Human Subjects Research
Federal officials are defending an unconscionable act. Between 2005 and 2009, the National Institutes of Health (NIH) supported research on 1,316 premature newborns without requiring parents to be told their baby could die and the baby’s oxygen monitor would not show their child’s true oxygen level.
ST. PAUL, Minn.—As schoolchildren in Florida prepare for the exciting end of the year, their parents can celebrate a victory and breathe a sigh of relief, too.
Governor Mark Dayton Signs Bill Repealing Parental Consent, Genetic Privacy Rights for Newborn Babies
ST. PAUL, Minn.—The start of 2014 marks a victory for the protection of private genetic data with the settlement of a lawsuit between 21 Minnesota families and the Minnesota Department of Health. The multi-year case argued the illegal and improper storage and use of newborn blood samples and genetic test results obtained under the Newborn Screening Program by the state health department. The ruling is in favor of the 21 plaintiffs, and now the blood samples and test results obtained without consent must be destroyed.
ST. PAUL, Minn.—This past Saturday was supposed to mark the first day that baby genetic test result destruction was to begin in Minnesota, marking a historic victory for the protection of private medical information and genetic privacy.
Today, Citizens’ Council for Health Freedom is releasing the findings of one of its most important works to date. For the past eight years, CCHF has been researching health departments in all 50 states to find out how they use funding from the federal government to obtain and store citizens’ private medical information—in most cases, without patients’ consent.

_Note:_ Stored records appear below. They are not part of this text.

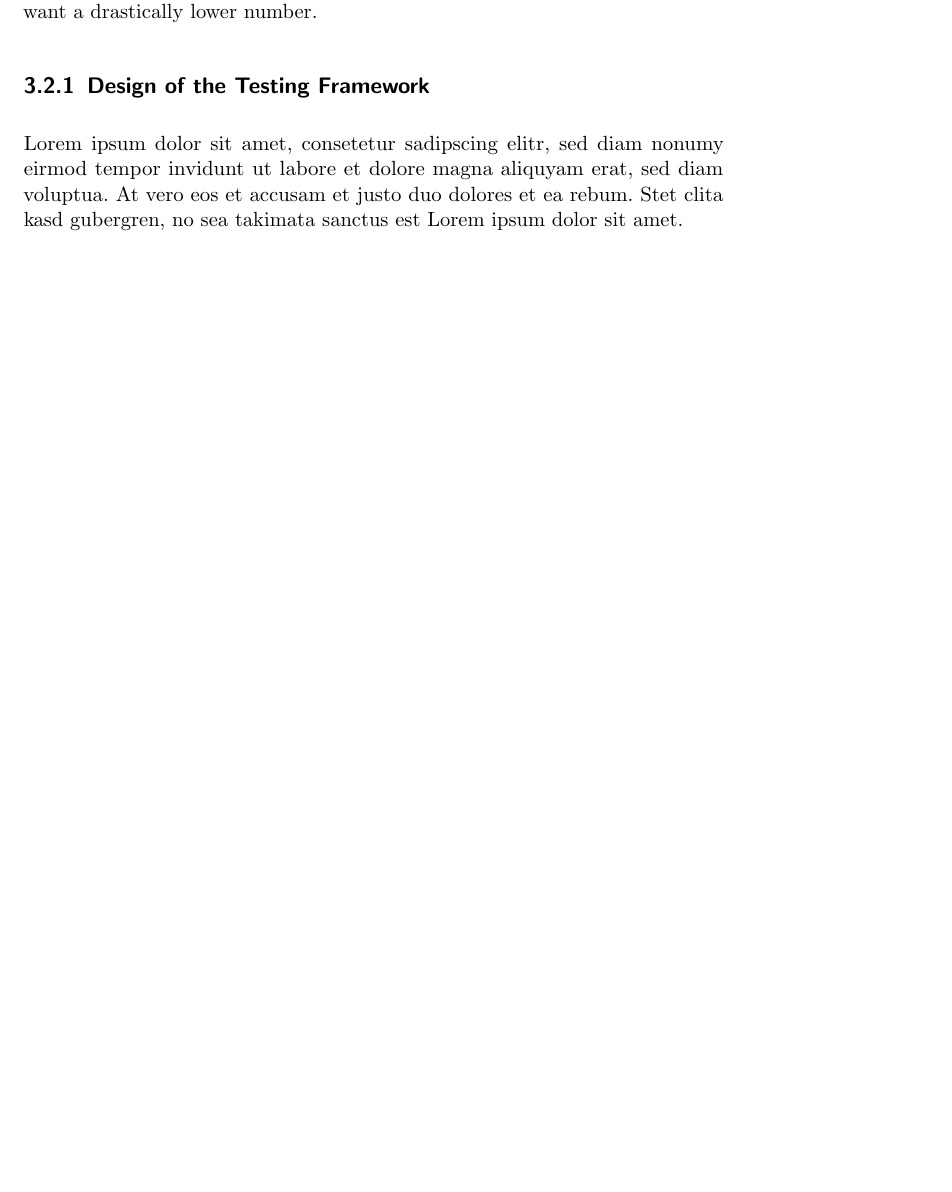
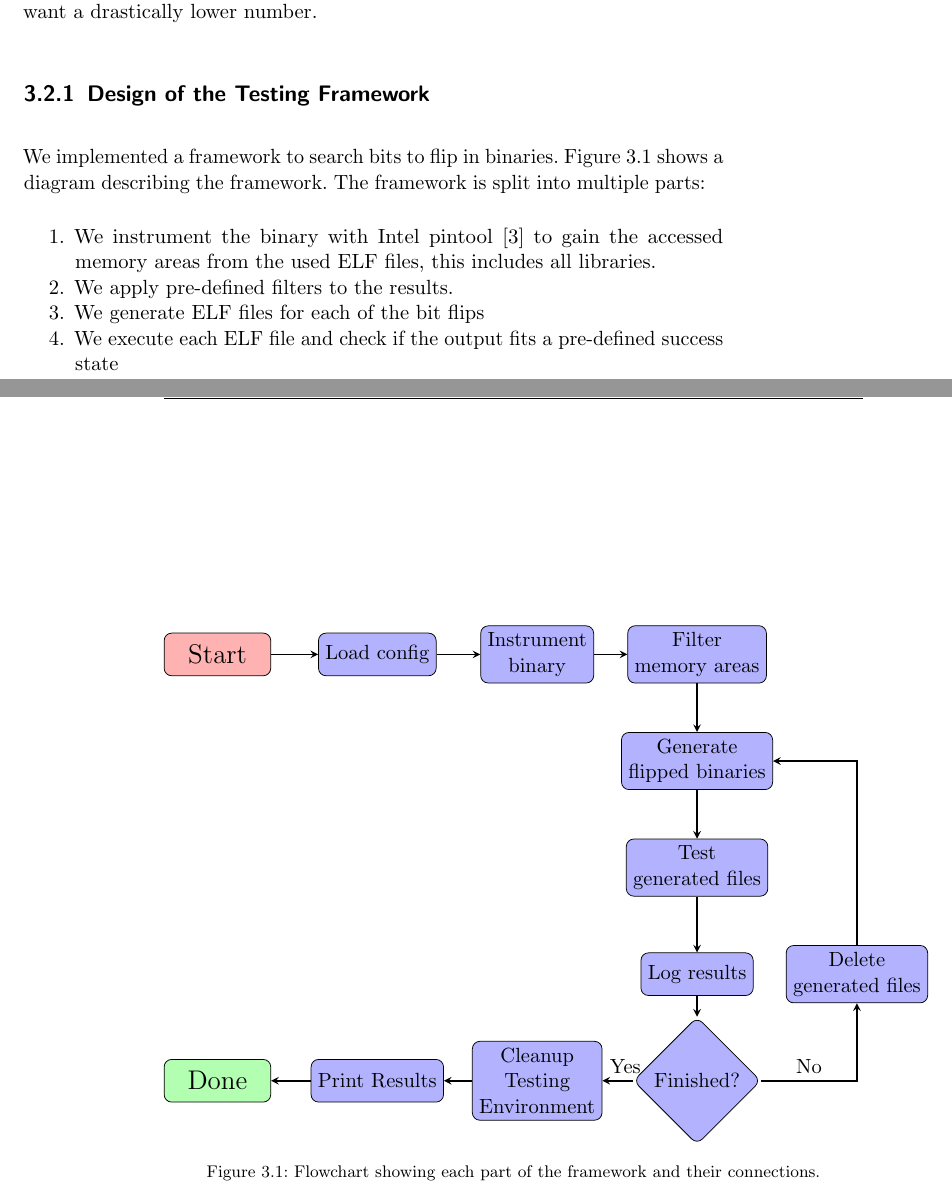
Before and after one commit to sigttou/db_master_thesis, a LaTeX thesis (thesis/main.tex, which reads thesis/elfattack.tex): part of page 39 of 54 before the commit and two parts of pages 39 and 40 of 56 after it, the two joined at a grey line, cut so that both start at the same text, the shorter picture padded with empty space. Compiled offline with pdfLaTeX; an older LaTeX class or package is replaced by its successor.

Commit message:
ADD: flowchart describing the framework

```diff
--- a/thesis/elfattack.tex
+++ b/thesis/elfattack.tex
@@ -120,10 +120,62 @@ number.
 
 \subsection{Design of the Testing Framework}
 
-Lorem ipsum dolor sit amet, consetetur sadipscing elitr, sed diam nonumy eirmod
-tempor invidunt ut labore et dolore magna aliquyam erat, sed diam voluptua. At
-vero eos et accusam et justo duo dolores et ea rebum. Stet clita kasd gubergren,
-no sea takimata sanctus est Lorem ipsum dolor sit amet.
+We implemented a framework to search bits to flip in binaries.
+Figure~\ref{fig:frameworkdesign} shows a diagram describing the framework. The
+framework is split into multiple parts:
+
+\begin{enumerate}
+\item We instrument the binary with Intel pintool~\cite{pintool} to gain the
+accessed memory areas from the used ELF files, this includes all libraries.
+\item We apply pre-defined filters to the results.
+\item We generate ELF files for each of the bit flips
+\item We execute each ELF file and check if the output fits a pre-defined
+success state
+\end{enumerate}
+
+\begin{figure}
+  \centering
+  \begin{tikzpicture}
+  % Nodes of the framework
+  \node (start) [root] {Start};
+  \node (conf) [function, right of=start, xshift=2cm] {Load config};
+  \node (instr) [function, right of=conf, align=center, xshift=2cm]
+                {Instrument \\ binary};
+  \node (filter) [function, right of=instr, align=center, xshift=2cm]
+                 {Filter \\ memory areas};
+  \node (gen) [function, below of=filter, align=center, yshift=-1cm]
+              {Generate \\ flipped binaries};
+  \node (test) [function, below of=gen, align=center, yshift=-1cm]
+               {Test \\ generated files};
+  \node (report) [function, below of=test, align=center, yshift=-1cm]
+                 {Log results};
+  \node (clean) [function, right of=report, align=center, xshift=2cm]
+                {Delete \\ generated files};
+  \node (dec) [decision, below of=report, align=center, yshift=-1cm]
+              {Finished?};
+  \node (propclean) [function, left of=dec, align=center, xshift=-2cm]
+                    {Cleanup \\ Testing \\ Environment};
+  \node (printres) [function, left of=propclean, align=center, xshift=-2cm]
+                   {Print Results};
+  \node (finish) [finish, left of=printres, xshift=-2cm] {Done};
+  % Connections
+  \draw [arrow] (start) -- (conf);
+  \draw [arrow] (conf) -- (instr);
+  \draw [arrow] (instr) -- (filter);
+  \draw [arrow] (filter) -- (gen);
+  \draw [arrow] (gen) -- (test);
+  \draw [arrow] (test) -- (report);
+  \draw [arrow] (report) -- (dec);
+  \draw [arrow] (dec) -- (propclean) node[near start, above] {Yes};
+  \draw [arrow] (propclean) -- (printres);
+  \draw [arrow] (printres) -- (finish);
+  \draw [arrow] (dec) -| (clean) node[near start, above] {No};
+  \draw [arrow] (clean) |- (gen);
+  \end{tikzpicture}
+  \caption{Flowchart showing each part of the framework and their connections.}
+  \label{fig:frameworkdesign}
+\end{figure}
+
 
 \subsubsection{Gaining a List of Flips to Test}
 
```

This is a list of all the data the MN Department of Health collects and how they use it.
CCHF President, Twila Brase, was published in the Pioneer Press on April 17, 2013 regarding legislation in the Minnesota House and Senate that would grant authority for DNA and personal medical information to be collected, stored and used for research WITHOUT individual consent. It has now been APPROVED by the Senate but still will need to be heard by the House before it can go to the Governor. Protect your Privacy! Sign the NoBiobank petition!

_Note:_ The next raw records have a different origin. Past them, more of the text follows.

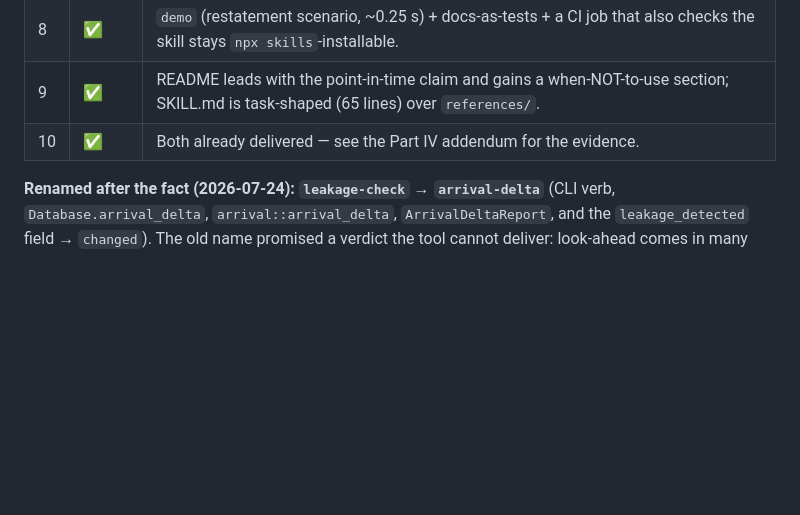
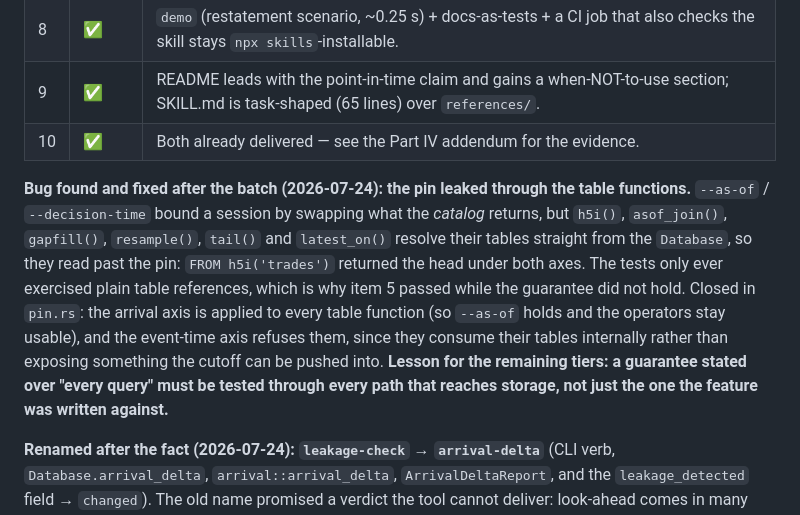
Before and after one commit to h5i-dev/h5i-db, a Markdown page: ROADMAP.md, the part around the change. Rendered like a GitHub page; blank space fills up the shorter version.

Commit message:
docs(roadmap): record the table-function bypass and what it should change
Notes the bug, the fix, and the reason the batch-1 tests missed it: they
exercised the path the feature was written against rather than every path that
reaches storage. Worth stating explicitly, because the remaining tiers contain
more guarantees phrased over 'every query'.

```diff
--- a/ROADMAP.md
+++ b/ROADMAP.md
@@ -882,6 +882,20 @@ test validates the final text rather than an interim one.
 | 9 | ✅ | README leads with the point-in-time claim and gains a when-NOT-to-use section; SKILL.md is task-shaped (65 lines) over `references/`. |
 | 10 | ✅ | Both already delivered — see the Part IV addendum for the evidence. |
 
+**Bug found and fixed after the batch (2026-07-24): the pin leaked through the
+table functions.** `--as-of` / `--decision-time` bound a session by swapping
+what the *catalog* returns, but `h5i()`, `asof_join()`, `gapfill()`,
+`resample()`, `tail()` and `latest_on()` resolve their tables straight from the
+`Database`, so they read past the pin: `FROM h5i('trades')` returned the head
+under both axes. The tests only ever exercised plain table references, which is
+why item 5 passed while the guarantee did not hold. Closed in `pin.rs`: the
+arrival axis is applied to every table function (so `--as-of` holds and the
+operators stay usable), and the event-time axis refuses them, since they
+consume their tables internally rather than exposing something the cutoff can
+be pushed into. **Lesson for the remaining tiers: a guarantee stated over
+"every query" must be tested through every path that reaches storage, not just
+the one the feature was written against.**
+
 **Renamed after the fact (2026-07-24): `leakage-check` → `arrival-delta`**
 (CLI verb, `Database.arrival_delta`, `arrival::arrival_delta`,
 `ArrivalDeltaReport`, and the `leakage_detected` field → `changed`). The old
```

On April 10, 2013, CCHF Presidenta Twila Brase spoke at a press conference hosted by Rep. Peggy Scott opposing the creation of a DNA BioBank by the state of Minnesota. She was joined Dr. Michelle Goodwin, a Bioethics professor from the U of M, and several other members of the MN House and Senate.